> [ASSIGNMENT]: For each entry, restate it word for word while omitting any image it holds.

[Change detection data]
▼
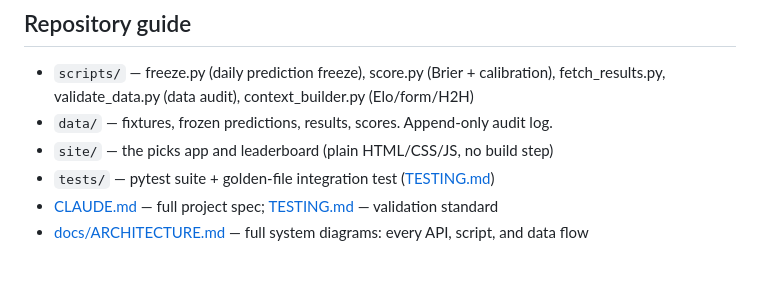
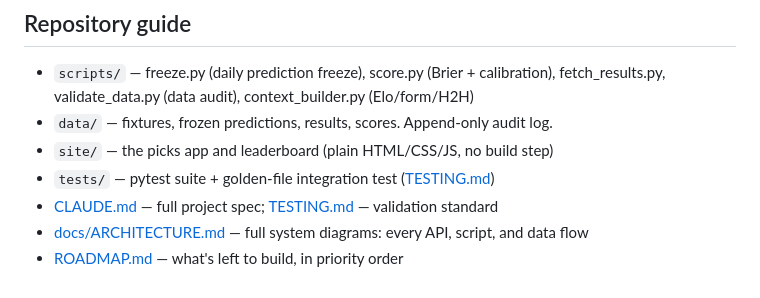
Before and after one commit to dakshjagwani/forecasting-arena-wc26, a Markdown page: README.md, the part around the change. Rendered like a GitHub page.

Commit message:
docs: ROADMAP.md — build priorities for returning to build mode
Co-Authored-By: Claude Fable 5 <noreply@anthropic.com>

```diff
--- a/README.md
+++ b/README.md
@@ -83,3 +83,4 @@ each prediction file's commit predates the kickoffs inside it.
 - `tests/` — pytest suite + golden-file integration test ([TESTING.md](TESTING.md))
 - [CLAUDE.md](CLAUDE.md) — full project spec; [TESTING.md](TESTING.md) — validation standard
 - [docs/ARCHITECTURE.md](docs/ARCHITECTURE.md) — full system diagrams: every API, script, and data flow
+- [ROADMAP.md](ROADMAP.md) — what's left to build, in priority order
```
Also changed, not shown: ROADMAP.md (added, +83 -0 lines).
▲
> [EXPECTED OUTPUT]:
Before and after one commit to dakshjagwani/forecasting-arena-wc26, a Markdown page: README.md, the part around the change. Rendered like a GitHub page.

Commit message:
docs: ROADMAP.md — build priorities for returning to build mode
Co-Authored-By: Claude Fable 5 <noreply@anthropic.com>

```diff
--- a/README.md
+++ b/README.md
@@ -83,3 +83,4 @@ each prediction file's commit predates the kickoffs inside it.
 - `tests/` — pytest suite + golden-file integration test ([TESTING.md](TESTING.md))
 - [CLAUDE.md](CLAUDE.md) — full project spec; [TESTING.md](TESTING.md) — validation standard
 - [docs/ARCHITECTURE.md](docs/ARCHITECTURE.md) — full system diagrams: every API, script, and data flow
+- [ROADMAP.md](ROADMAP.md) — what's left to build, in priority order
```
Also changed, not shown: ROADMAP.md (added, +83 -0 lines).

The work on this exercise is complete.